**WHAT YOU SHOULD DO**. All the entries need to be duplicated exactly, with the pictures omitted.

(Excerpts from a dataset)
··········
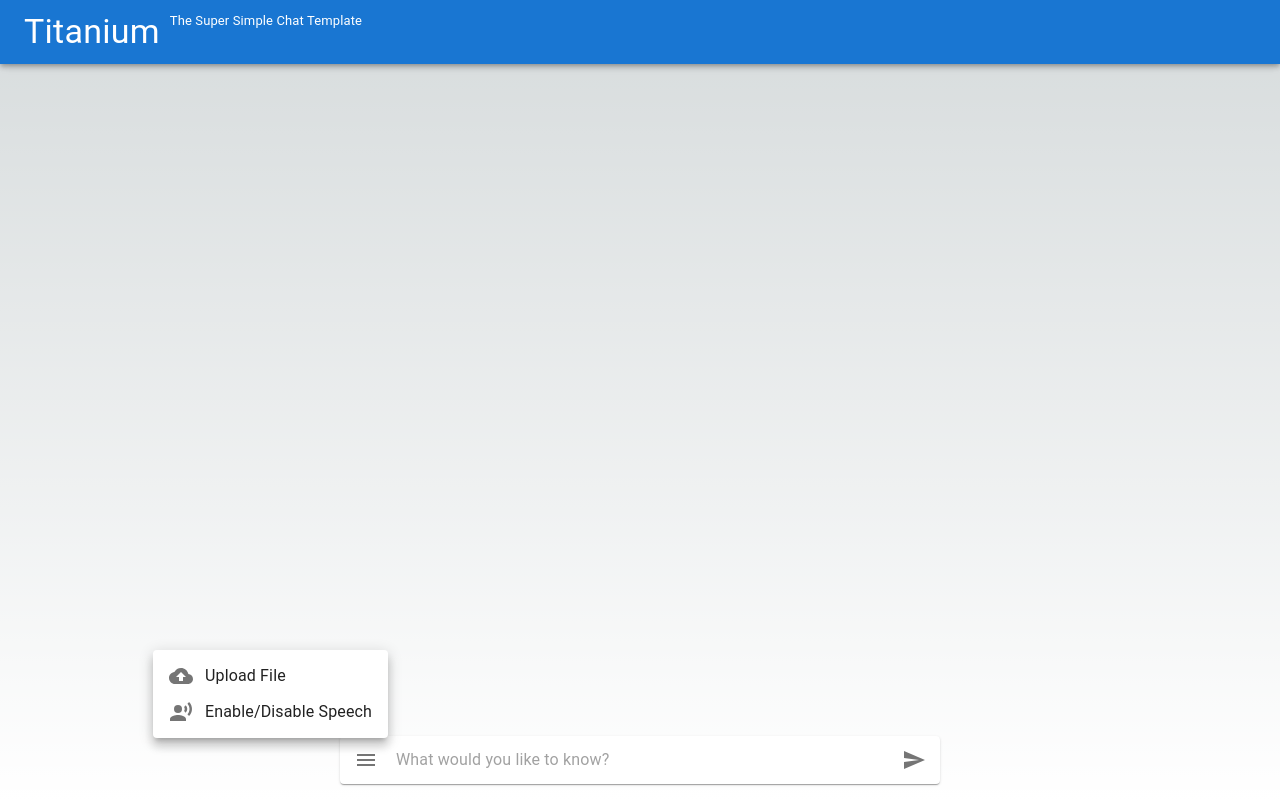
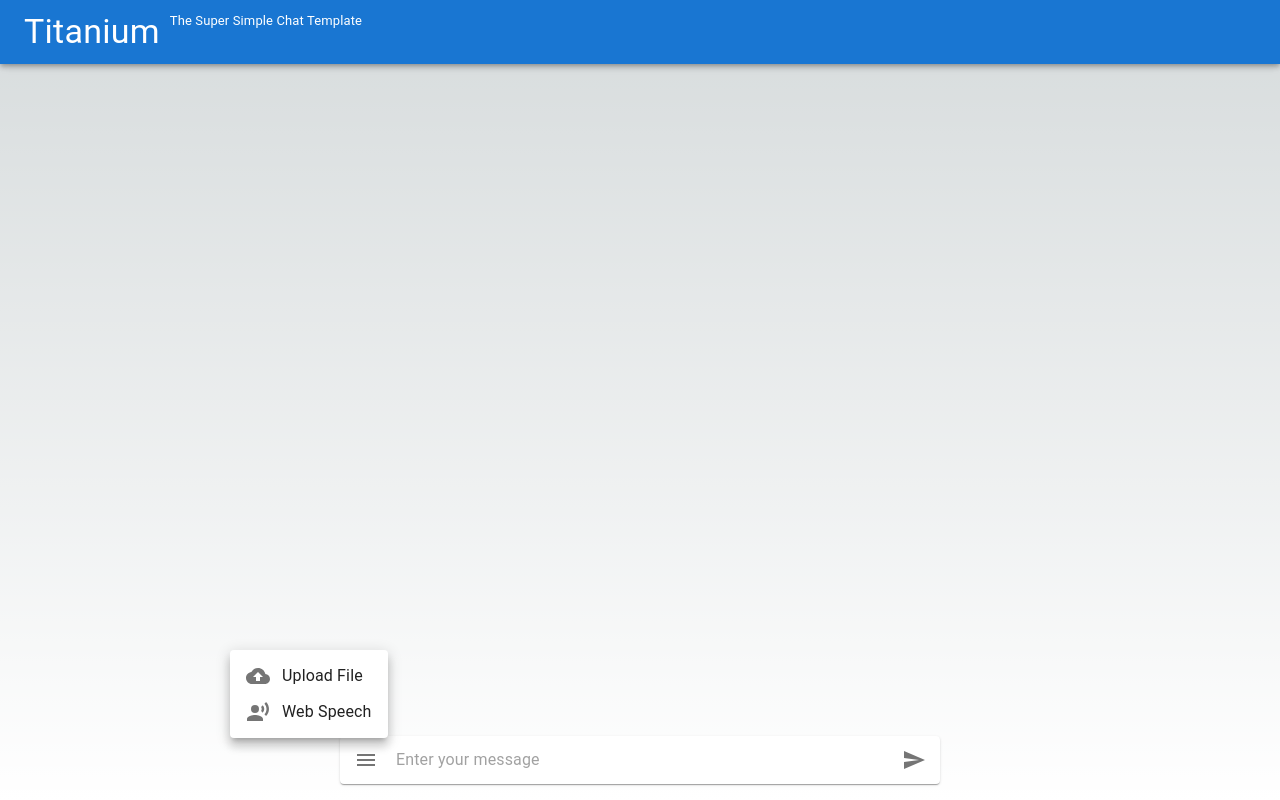
Before and after one commit to athrael-soju/Titanium, a Next.js app: page / in a window 1280 px wide. Both pictures are taken after a click on the button 366 px from the left and 760 px from the top of the page. Built offline with nearby package versions, Linux system fonts and the light colour scheme.

Commit message:
Update placeholder text in CustomizedInputBase component

```diff
--- a/app/components/Chat/CustomizedInputBase.tsx
+++ b/app/components/Chat/CustomizedInputBase.tsx
@@ -27,10 +27,10 @@ const CustomizedInputBase = ({
 
   const handleKeyDown = (event: React.KeyboardEvent<HTMLFormElement>) => {
     if (event.key === 'Enter') {
-      event.preventDefault(); // Prevent form submission
+      event.preventDefault();
       if (inputValue.trim()) {
         onSendMessage(inputValue);
-        setInputValue(''); // Clear input
+        setInputValue('');
       }
     }
   };
@@ -125,13 +125,12 @@ const CustomizedInputBase = ({
             <ListItemIcon>
               <SpeechIcon />
             </ListItemIcon>
-            Enable/Disable Speech
+            Web Speech
           </MenuItem>
         </Menu>
         <InputBase
           sx={{ ml: 1, flex: 1 }}
-          placeholder="What would you like to know?"
-          inputProps={{ 'aria-label': 'search google maps' }}
+          placeholder="Enter your message"
           value={inputValue}
           onChange={handleInputChange}
         />
```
··········
**ANSWER TO THIS TASK**.
Before and after one commit to athrael-soju/Titanium, a Next.js app: page / in a window 1280 px wide. Both pictures are taken after a click on the button 366 px from the left and 760 px from the top of the page. Built offline with nearby package versions, Linux system fonts and the light colour scheme.

Commit message:
Update placeholder text in CustomizedInputBase component

```diff
--- a/app/components/Chat/CustomizedInputBase.tsx
+++ b/app/components/Chat/CustomizedInputBase.tsx
@@ -27,10 +27,10 @@ const CustomizedInputBase = ({
 
   const handleKeyDown = (event: React.KeyboardEvent<HTMLFormElement>) => {
     if (event.key === 'Enter') {
-      event.preventDefault(); // Prevent form submission
+      event.preventDefault();
       if (inputValue.trim()) {
         onSendMessage(inputValue);
-        setInputValue(''); // Clear input
+        setInputValue('');
       }
     }
   };
@@ -125,13 +125,12 @@ const CustomizedInputBase = ({
             <ListItemIcon>
               <SpeechIcon />
             </ListItemIcon>
-            Enable/Disable Speech
+            Web Speech
           </MenuItem>
         </Menu>
         <InputBase
           sx={{ ml: 1, flex: 1 }}
-          placeholder="What would you like to know?"
-          inputProps={{ 'aria-label': 'search google maps' }}
+          placeholder="Enter your message"
           value={inputValue}
           onChange={handleInputChange}
         />
```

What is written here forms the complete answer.